– OK so how does one go about remembering “P89#r76b?” Simple! Use a password keeper to keep track of your passwords for you. Password keepers allow you access to all of your passwords by knowing just one password. (Aha! There is a master key!) Be sure to make backups of your password keeper so you don’t lose your important information. In an emergency you can choose “Lost Password” on most software and web based applications.
Protecting your password
– Let’s start with the basics. Never write your password down on a piece of paper. Never save your password in a file called Passwords.docx. If you do need to give your password to a co-worker, friend or computer repairman, be sure to change it soon after they are finished. Never put a label with your password on the bottom of your keyboard. Even the best and brightest can accidentally give up their password. Phishing scams are specifically created to get you to hand over your password. If something seems odd, like you click a link in Twitter, and Twitter asks you to log back in, shut down the window, it could be a scam. If you have had an incident involving your password, change it immediately. Companies recently compromised include Yahoo!, Battle.net and LinkedIn. It’s a good idea to change the passwords on your accounts every few months anyway.

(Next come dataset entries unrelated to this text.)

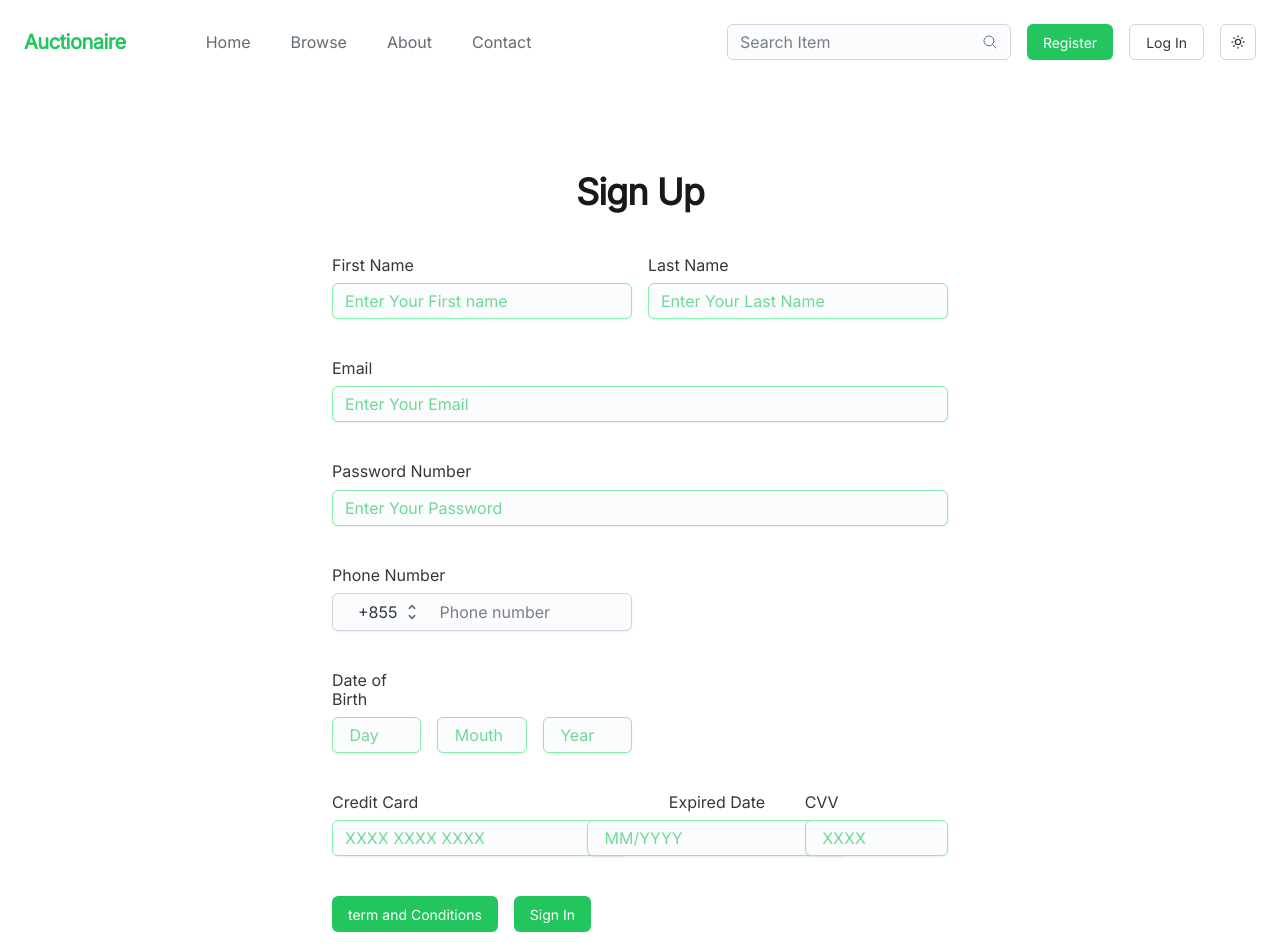
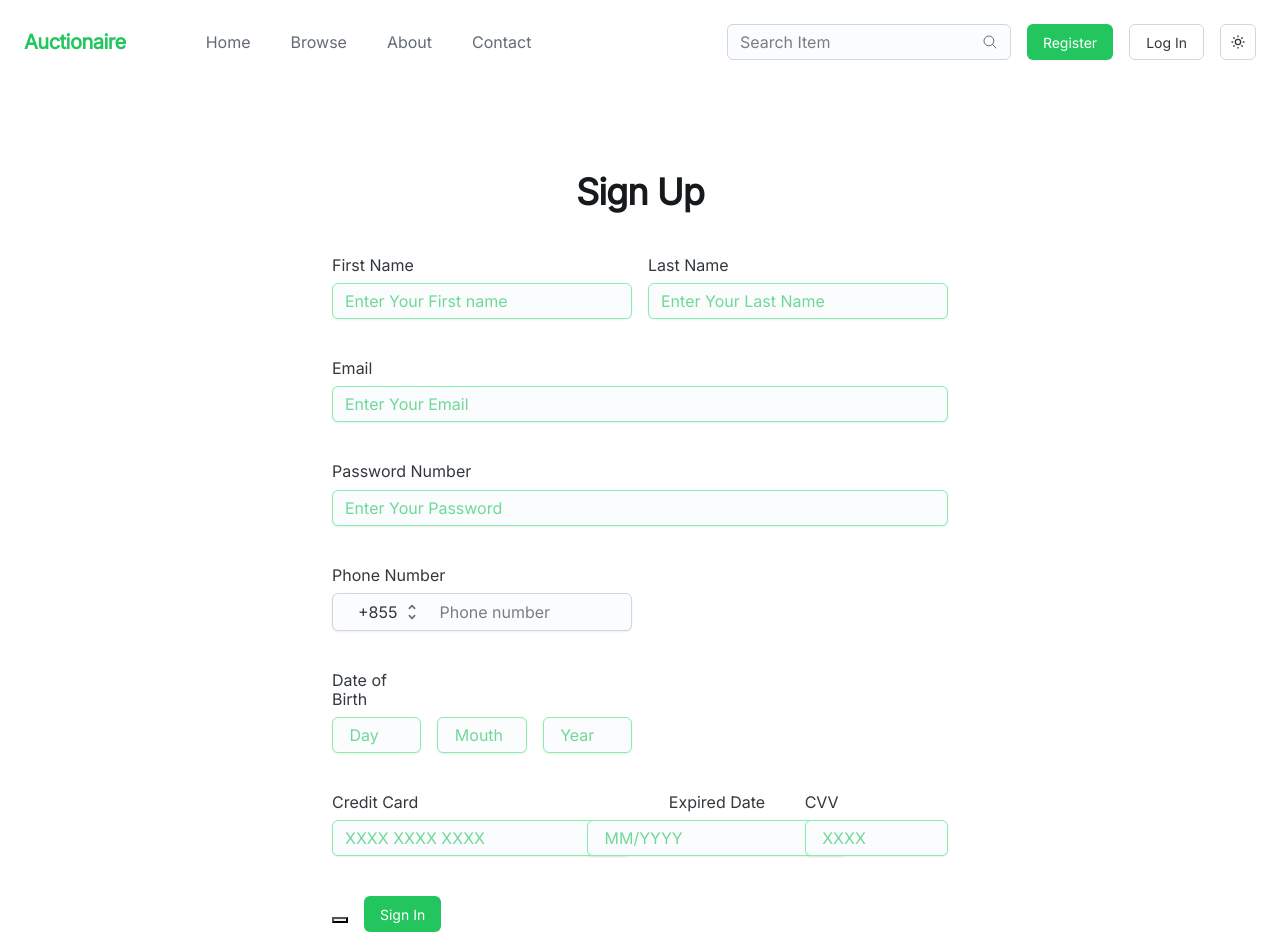
Before and after one commit to SeryVathana/WCT_Project_MUI, a React (Vite) app: page / in a window 1280 px wide. Shown: the top 952 px of the page. Built offline with nearby package versions, Linux system fonts and the light colour scheme.

Commit message:
Update SignUp.jsx

```diff
--- a/src/pages/SignUp.jsx
+++ b/src/pages/SignUp.jsx
@@ -87,11 +87,11 @@ export default function SignUp() {
 
           <Stack alignItems={'center'} direction={"row"} gap={2} >
 
-              <Stack >
-              <Button>
-              term and Conditions
-              </Button>
-              </Stack>
+              <Box>
+              <button>
+
+              </button>
+              </Box>
 
               <Stack>
               <Button>
```
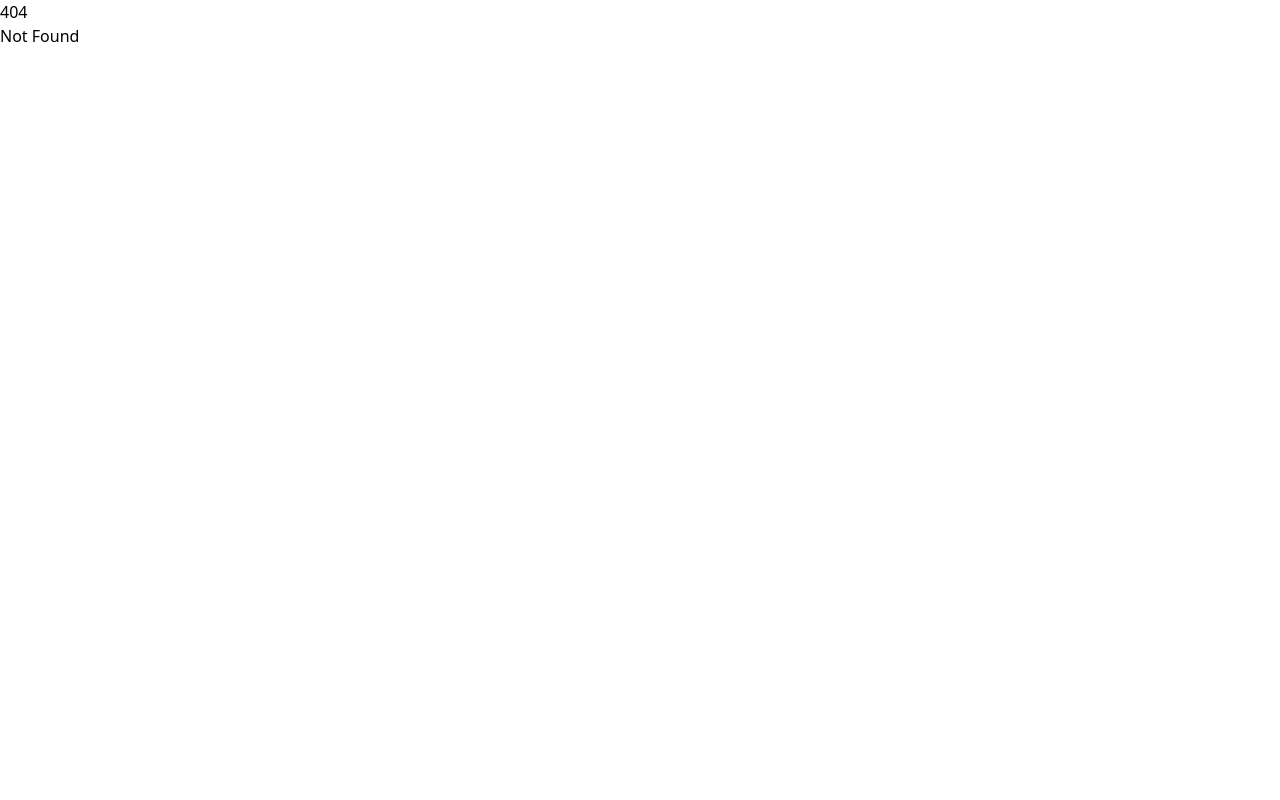
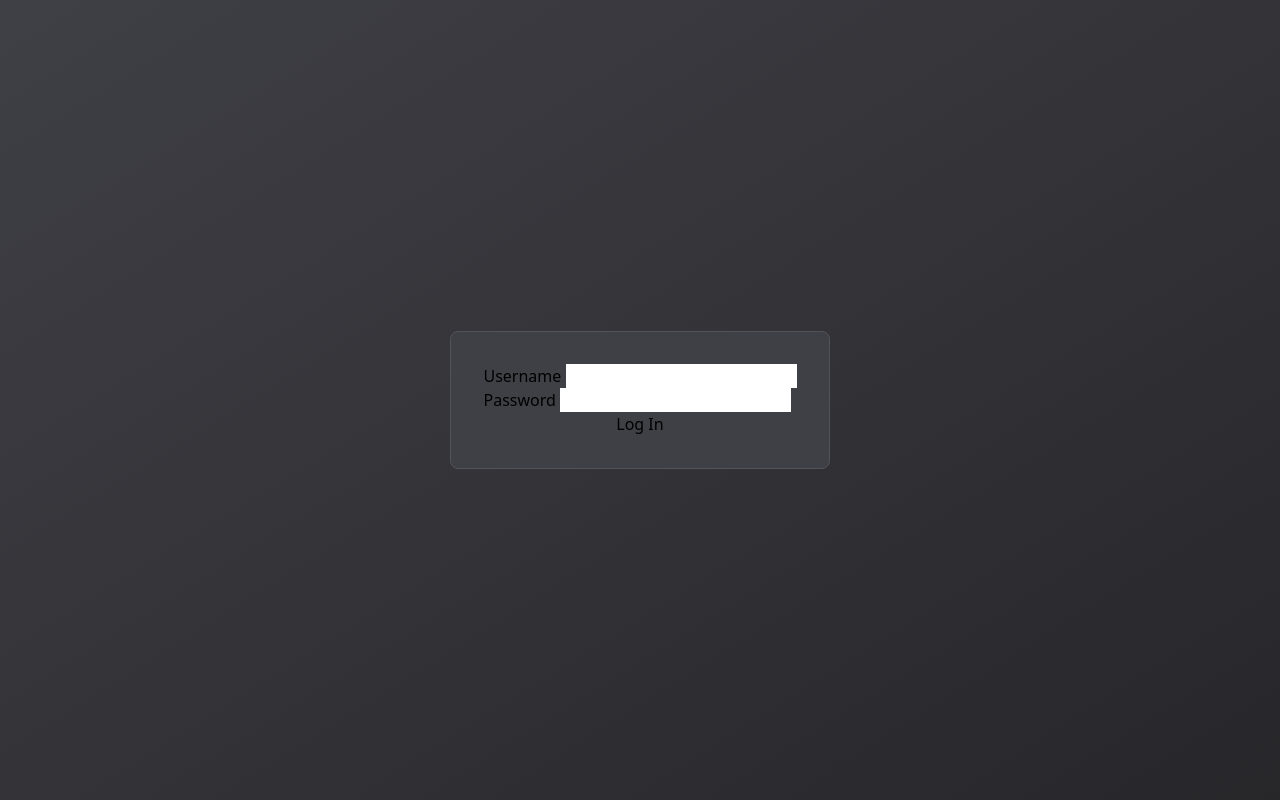
Before and after one commit to MCT32/MegaChat, a SvelteKit app: page /login in a window 1280 px wide. Before the commit this address had no page. Built offline with nearby package versions, Linux system fonts and the light colour scheme.

Commit message:
login structure

```diff
--- /dev/null
+++ b/src/routes/login/+page.svelte
@@ -0,0 +1,13 @@
+<div class="flex items-center justify-center bg-gradient-to-br from-zinc-700 to-zinc-800 w-full min-h-svh">
+    <form class="flex flex-col h-fit bg-zinc-700 p-8 border-zinc-600 rounded-lg border" method="post">
+        <label>
+            Username
+            <input name="username" type="text">
+        </label>
+        <label>
+            Password
+            <input name="password" type="password">
+        </label>
+        <button>Log In</button>
+    </form>
+</div>
```
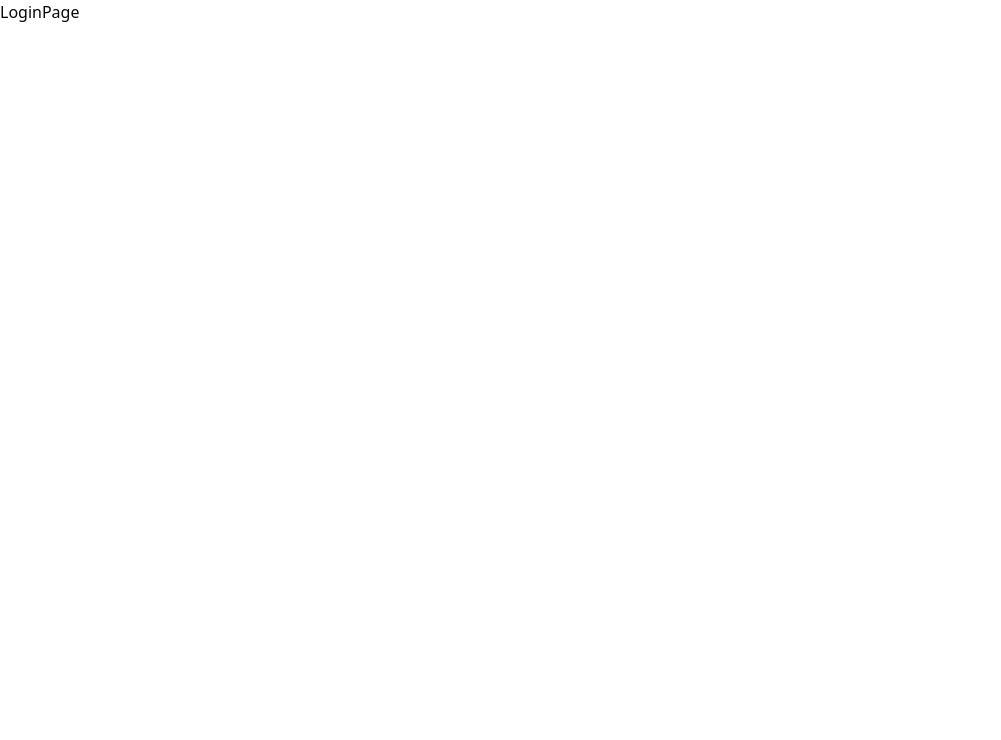
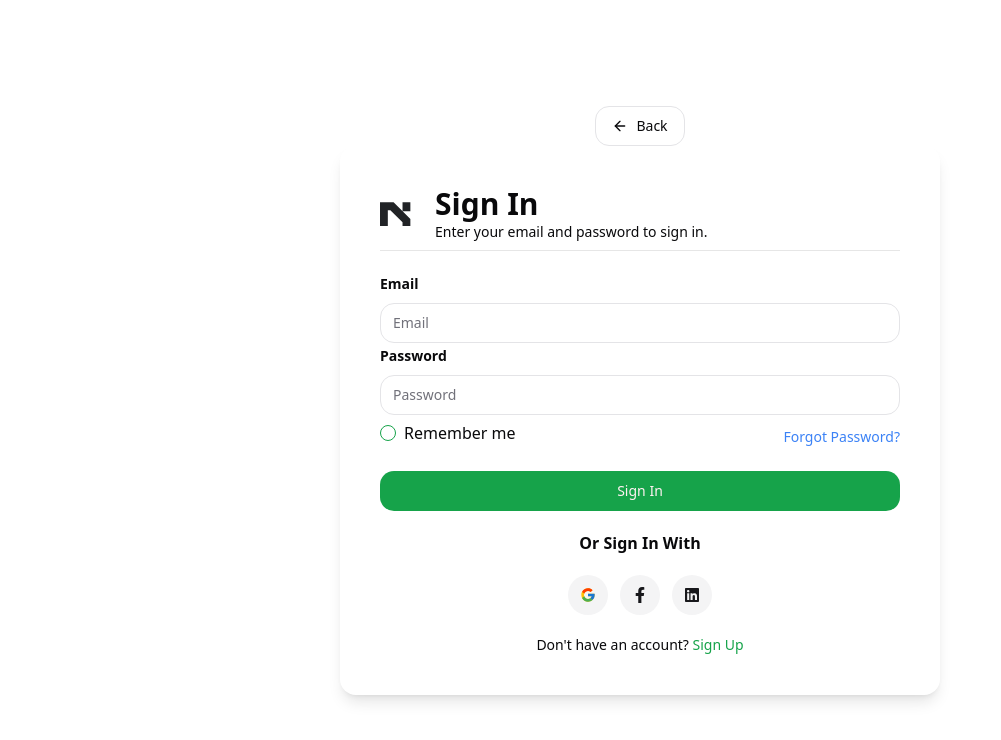
Before and after one commit to asadsuzan/next-mart-client, a Next.js app: page /login in a window 1280 px wide. Shown: the top 740 px of the page, without its empty margins (0-1001 px from the left). Built offline with nearby package versions, Linux system fonts and the light colour scheme.

Commit message:
feat(auth/ui):add initial login page and form with zod validation

```diff
--- a/package.json
+++ b/package.json
@@ -10,6 +10,7 @@
   },
   "dependencies": {
     "@hookform/resolvers": "^4.1.1",
+    "@radix-ui/react-checkbox": "^1.1.4",
     "@radix-ui/react-label": "^2.1.2",
     "@radix-ui/react-slot": "^1.1.2",
     "class-variance-authority": "^0.7.1",
--- a/src/app/login/page.tsx
+++ b/src/app/login/page.tsx
@@ -1,9 +1,15 @@
-
+import LoginForm from "@/components/modules/auth/LoginForm";
+import BackButton from "@/components/ui/shared/BackButton";
 
 const LoginPage = () => {
   return (
-    <div>LoginPage</div>
-  )
-}
+    <div className="container mx-auto min-h-screen w-full flex flex-col justify-center items-center">
+      <BackButton />
+      <div className="w-auto md:w-[600px] shadow-lg rounded-lg p-10">
+        <LoginForm />
+      </div>
+    </div>
+  );
+};
 
-export default LoginPage
+export default LoginPage;
--- /dev/null
+++ b/src/components/modules/auth/LoginForm.tsx
@@ -0,0 +1,145 @@
+"use client";
+
+import Logo from "@/app/assets/svgs/Logo";
+import { Button } from "@/components/ui/button";
+import { Checkbox } from "@/components/ui/checkbox";
+import {
+  Form,
+  FormControl,
+  FormField,
+  FormItem,
+  FormLabel,
+  FormMessage,
+} from "@/components/ui/form";
+import { Input } from "@/components/ui/input";
+import Link from "next/link";
+
+import { useForm } from "react-hook-form";
+import { zodResolver } from "@hookform/resolvers/zod";
+import * as z from "zod";
+import { FaFacebookF, FaLinkedin } from "react-icons/fa";
+import { FcGoogle } from "react-icons/fc";
+import { LoaderCircle } from "lucide-react";
+import loginSchema from "./loginValidation";
+const LoginForm = () => {
+  const form = useForm<z.infer<typeof loginSchema>>({
+    resolver: zodResolver(loginSchema),
+    defaultValues: {
+      email: "",
+      password: "",
+    },
+  });
+  const {
+    formState: { isSubmitting },
+  } = form;
+
+  const handleSubmit = async (data: z.infer<typeof loginSchema>) => {
+    console.log(data);
+  };
+
+  return (
+    <Form {...form}>
+      <div className="flex items-center gap-5 mb-5 border-b border-[#0F0E0E1A] pb-2">
+        <Logo />
+        <div>
+          <h1 className="text-3xl font-bold">Sign In</h1>
+          <p className="text-sm">Enter your email and password to sign in.</p>
+        </div>
+      </div>
+      <form onSubmit={form.handleSubmit(handleSubmit)} className="">
+        {/* Email */}
+        <FormField
+          control={form.control}
+          name="email"
+          render={({ field }) => (
+            <FormItem>
+              <FormLabel className="font-bold">Email</FormLabel>
+              <FormControl>
+                <Input type="email" placeholder="Email" {...field} />
+              </FormControl>
+              <FormMessage />
+            </FormItem>
+          )}
+        />
+
+        {/* Password */}
+        <FormField
+          control={form.control}
+          name="password"
+          render={({ field }) => (
+            <FormItem>
+              <FormLabel className="font-bold">Password</FormLabel>
+              <FormControl>
+                <Input type="password" placeholder="Password" {...field} />
+              </FormControl>
+              <FormMessage />
+            </FormItem>
+          )}
+        />
+
+        <FormItem className="flex justify-between items-center my-1">
+          <div className="flex items-center gap-2">
+            <Checkbox />
+            <span>Remember me</span>
+          </div>
+          <Link
+            href="/forgot-password"
+            className="text-sm text-blue-500 hover:text-blue-600"
+          >
+            Forgot Password?
+          </Link>
+        </FormItem>
+
+        {/* Submit Button */}
+        <FormItem>
+          <Button className="w-full mt-5" type="submit" disabled={isSubmitting}>
+            {isSubmitting ? (
+              <>
+                <LoaderCircle className="animate-spin " />
+              </>
+            ) : (
+              "Sign In"
+            )}
+          </Button>
+        </FormItem>
+      </form>
+
+      <div className="flex items-center justify-center flex-col mt-5 gap-5">
+        <p className="font-bold">Or Sign In With</p>
+
+        <div className="flex gap-3">
+          <Button
+            className="h-10 w-10 rounded-full"
+            type="button"
+            variant="secondary"
+          >
+            <FcGoogle />
+          </Button>
+          <Button
+            className="h-10 w-10 rounded-full"
+            type="button"
+            variant="secondary"
+          >
+            <FaFacebookF />
+          </Button>
+          <Button
+            className="h-10 w-10 rounded-full"
+            type="button"
+            variant="secondary"
+          >
+            <FaLinkedin />
+          </Button>
+        </div>
+
+        <p className="text-sm">
+          Don&apos;t have an account?{" "}
+          <Link href="/register" className="text-primary">
+            Sign Up
+          </Link>
+        </p>
+      </div>
+    </Form>
+  );
+};
+
+export default LoginForm;
--- /dev/null
+++ b/src/components/modules/auth/loginValidation.ts
@@ -0,0 +1,12 @@
+import * as z from "zod";
+
+
+// ✅ Define the Zod Schema for login validation
+const loginSchema = z.object({
+    email: z.string().email("Invalid email address"),
+    password: z.string().min(6, "Password must be at least 6 characters"),
+
+})
+
+
+export default loginSchema;
--- /dev/null
+++ b/src/components/ui/checkbox.tsx
@@ -0,0 +1,30 @@
+"use client"
+
+import * as React from "react"
+import * as CheckboxPrimitive from "@radix-ui/react-checkbox"
+import { Check } from "lucide-react"
+
+import { cn } from "@/lib/utils"
+
+const Checkbox = React.forwardRef<
+  React.ElementRef<typeof CheckboxPrimitive.Root>,
+  React.ComponentPropsWithoutRef<typeof CheckboxPrimitive.Root>
+>(({ className, ...props }, ref) => (
+  <CheckboxPrimitive.Root
+    ref={ref}
+    className={cn(
+      "peer h-4 w-4 shrink-0 rounded-sm border border-primary ring-offset-background focus-visible:outline-none focus-visible:ring-2 focus-visible:ring-ring focus-visible:ring-offset-2 disabled:cursor-not-allowed disabled:opacity-50 data-[state=checked]:bg-primary data-[state=checked]:text-primary-foreground",
+      className
+    )}
+    {...props}
+  >
+    <CheckboxPrimitive.Indicator
+      className={cn("flex items-center justify-center text-current")}
+    >
+      <Check className="h-4 w-4" />
+    </CheckboxPrimitive.Indicator>
+  </CheckboxPrimitive.Root>
+))
+Checkbox.displayName = CheckboxPrimitive.Root.displayName
+
+export { Checkbox }
```
Also changed, not shown: 1 other file (tests, documents, lock files or other folders).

Diversifying your passwords
– Say you’ve got a really great complicated password like “B7YYm$0t4” yet you’re using it as your Twitter Password, bank password, computer password and for everything else imaginable. This is a bad idea. If a hacker accesses your Twitter they then can go and access every other entity you do business with online. Using the same password can also put your employer at risk.
“It is always a wise strategy to utilize separate passwords for your personal accounts and your corporate identity. Besides good mnemonic strategies for remembering and creating strong passwords, utilizing applications like KeePass as a central password directory can greatly assist if you have too many passwords to handle. Using the same password for your corporate account as your personal accounts only puts your organization at risk.” – Ray F., Vice President of Network Security for HostDime
Imagine having a key that opened your house, your business, your car and your safe deposit box. Scary, right? Not only do you need to diversify your passwords but your pin numbers as well. Using the last 4 digits of your Social Security number for a banking pin can only lead to trouble. Stop and think a moment how many times you give out the last 4 of your social.
With the rash of hacking attempts of major online entities recently, password security is more important than ever. Keeping your password protected and diversified is as important as the deadbolt on your front door.